How Can a Career Assessment Help You?
The typical free or cheap online career test is tied to a particular website and is more self-serving to that site than to you. The information you get is generalized and of questionable value to you.
That’s not to say that paying a high fee ensures better career assessment - that’s not accurate either. Many state colleges and community colleges offer career assessment testing at a low cost or no cost for local residents. You can also go to a psychologist or licensed counselor for career assessment tests and a written report. The fee for this varies, so ask before you go.
In Career Assessment, Dr. John Holland’s Self-Directed Search is based on his theory of six career constructs, which is referred to as RIASEC. This is widely accepted as the gold standard for general career placement.
With years of validation and studies, Dr. Holland’s concept is taught in career counseling and used by many career and guidance counselors. RIASEC stands for the six areas measured: Realistic, Investigative, Artistic, Social, Enterprising and Conventional.
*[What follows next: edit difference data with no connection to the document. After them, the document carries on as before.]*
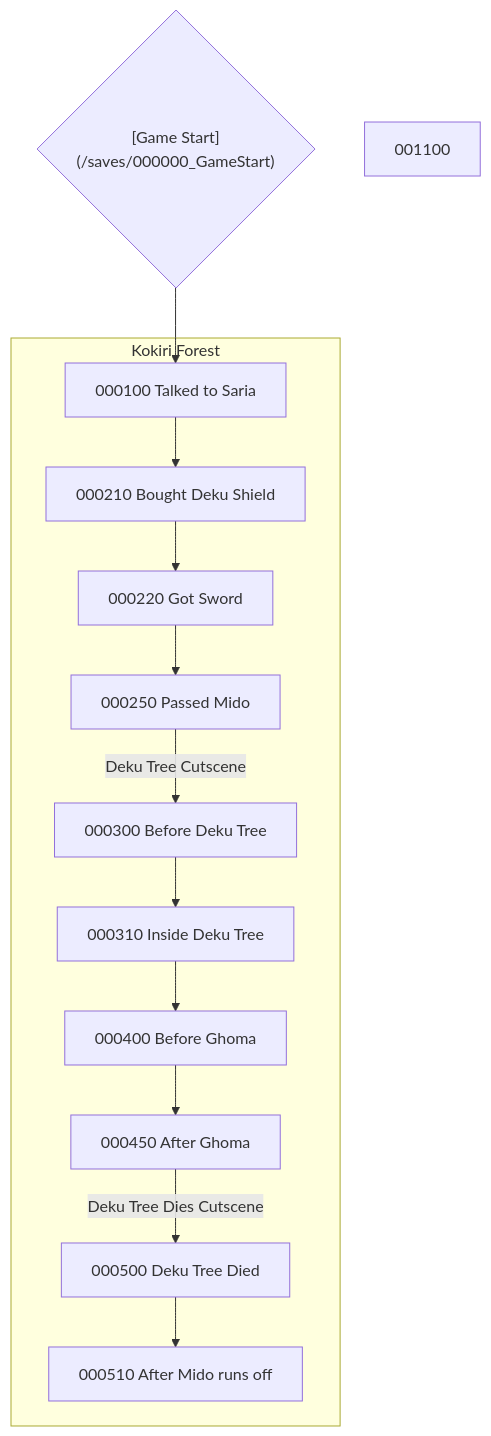
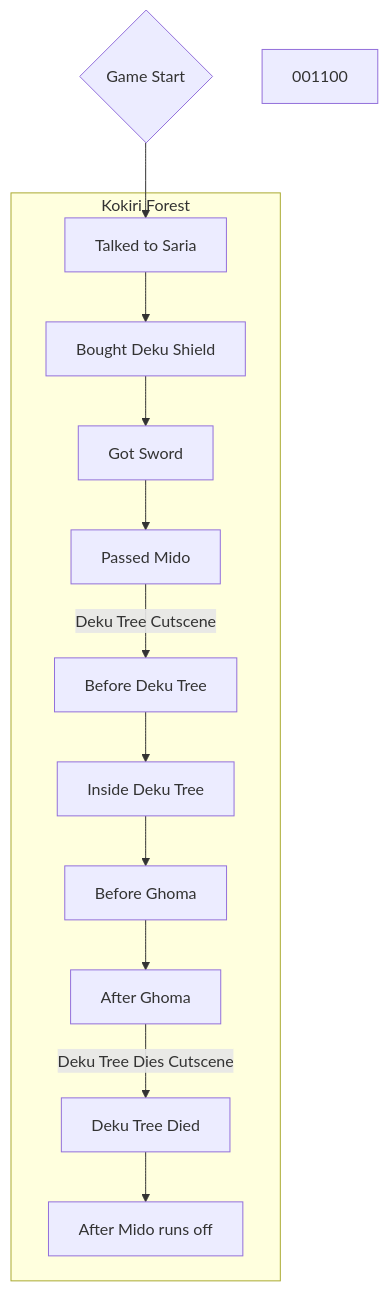
One commit to tustin2121/OoTR-saveTree changed the diagram in GRAPH.md. Above: the diagram before and after it, drawn with Mermaid. The commit also changed other lines of this file, not shown here.

Commit message:
More links in graph?

````diff
--- a/GRAPH.md
+++ b/GRAPH.md
@@ -1,18 +4,40 @@
 ```mermaid
 flowchart TD
-	000000{"`[Game Start](/saves/000000_GameStart)`"} --> 000100
+	000000{Game Start} --> 000100
+	click 000000 href "saves/000000_GameStart"
+	
 	subgraph G01 [Kokiri Forest]
-		000100[000100 Talked to Saria]        --> 000210
-		000210[000210 Bought Deku Shield]     --> 000220
-		000220[000220 Got Sword]              --> 000250
-		000250[000250 Passed Mido]            -- Deku Tree Cutscene --> 000300
-		000300[000300 Before Deku Tree]       --> 000310
-		000310[000310 Inside Deku Tree]       --> 000400
-		000400[000400 Before Ghoma]           --> 000450
-		000450[000450 After Ghoma]            -- Deku Tree Dies Cutscene --> 000500
-		000500[000500 Deku Tree Died]         --> 000510
-		000510[000510 After Mido runs off]
+		000100[Talked to Saria]        --> 000210 
+		click 000100 href "saves/000100_PostSaria"
+		
+		000210[Bought Deku Shield]     --> 000220
+		click 000100 href "saves/000210_DekuShield"
+		
+		000220[Got Sword]              --> 000250
+		click 000100 href "saves/000220_KokiriSword"
+		
+		000250[Passed Mido]            -- Deku Tree Cutscene --> 000300
+		click 000100 href "saves/000250_PastMido"
+		
+		000300[Before Deku Tree]       --> 000310
+		click 000100 href "saves/000300_BeforeDeku"
+		
+		000310[Inside Deku Tree]       --> 000400
+		click 000100 href "saves/000310_InsideDeku"
+		
+		000400[Before Ghoma]           --> 000450
+		click 000100 href "saves/000400_BeforeGhoma"
+		
+		000450[After Ghoma]            -- Deku Tree Dies Cutscene --> 000500
+		click 000100 href "saves/000450_AfterGhoma"
+		
+		000500[Deku Tree Died]         --> 000510
+		click 000100 href "saves/000500_DekuDead"
+		
+		000510[After Mido runs off]
+		click 000100 href "saves/000510_PostMido"
 	end
 	G01@{  }
+	
 	001100[001100 ]
 ```
````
This theory suggests that you find the highest level of success and personal satisfaction by matching your work personality to the work tasks. For example, a Realistic type works well in practical, action oriented jobs such as Police Officer, Flight Engineer, Plumber or Carpenter. The Enterprising work style is to be highly involved in the environment and with others such as a Hotel Manager, Real Estate Agent, Camp Director or Lawyer.
Myers-Briggs Type Indicator is one of the most intensively researched of all psychological assessments. Based on the theories of Carl Jung and developed by a mother-daughter team, Katherine Briggs and Isabel Briggs-Myers, this simple forced choice answer test is the most often used in Fortune 500 companies for team building as well as career placement.
There are no right or wrong answers - merely your preferences for dealing with people, decisions and the environment. The four pair of opposites are: Extraversion-Introversion, Sensing-Intuition, Thinking-Feeling and Judging-Perceiving.
In scoring the assessment, the individual’s answers become a letter code. For example, a person who is found to be ENFJ would have the characteristics of Extraversion, Intuition, Feeling and Judging.
The professional, career counselor or guidance counselor who gives the test will provide an explanation of what this means and how it is useful to you in a work setting. Myers-Briggs Institute for Psychological Types at the University of Florida also maintains extensive research on how each type coordinates with specific job titles using the government’s Occupational Index titles.
Other valid and reliable career assessment tests that are administered by licensed professionals are My Vocational Situation and Career Beliefs Inventory. My Vocational Situation categorizes answers along three scales; Lack of Vocational Identity, Lack of Information or Training and Emotional/Personal Barriers.
This brief inventory is a great to do early in the career change planning. By understanding which of these three problems is the biggest hurdle to making the change, you can address the specific needs.
If the problems hindering career change are emotional or personal, you may need to enter psychological counseling to overcome lingering issues that hold you back. If the personal problems are more in areas of finances or relationship, then either hire a financial planner to teach money management or ask the significant other and family to join you in counseling. The truth is, you can’t push aside emotional or personal problems in making a career change. They will surface and sabotage your efforts. Deal with those problems first.
Career Beliefs Inventory helps to get at those hidden fears and false beliefs that may be holding you back from changing careers. This inventory rates your answers on five scales - My Current Career Situation, What Seems Necessary for My Happiness, Factors that Influence My Decisions, Changes I am Willing to Make and Effort I am Willing to Initiate.
As you can see from the titles, these five scales represent significant issues in career change. Knowing in advance which need the most attention and making a plan to deal with them is well worth the time, money and effort.
What about free online career tests? These can be interesting and maybe give you some useful information. The problem is that most are not valid and reliable, that is, subjected to professional evaluation and normative data on a broad population in the way that the assessments mentioned in this article have been.
You don’t know whether the free online career test was created by a psychologist or guidance counselor based on actual vocational counseling experience or if it was written by a guy who barely passed high school but set up a flashy website and is using this to attract your attention. Imagine the difference the results of these career tests might give. Are you willing to bet your future on an uncertain assessment?
The final test is the Gut Check Test. No you won’t find it among the traditional career tests. This is where you have to get in touch with your real wants and desires, not what other people tell you, and think about whether you can see yourself in that career.
If you have no actual idea what the job involves on a daily basis, ask someone who is in that job if you could shadow for the day. Explain that you are considering a career change and by following this person through a typical day, it would greatly help you decide whether this is the field for you.
Many people will invite you to spend the day with them. If someone says no, then ask another person. If you have to take off for a vacation day or unpaid day to do this, look at it as an investment in making a smart career change.
Once you know more about a day in the life at this job, then you can visualize yourself going to work each day, performing the duties of that job. Don’t just focus on the exciting parts of the job - see all aspects of the job.
If you open your eyes and see a smile on your face, chances are you’ll feel good about this job. If you see a quizzical expression, then keep checking - you haven’t found it yet. The Gut Check Test is surprisingly accurate.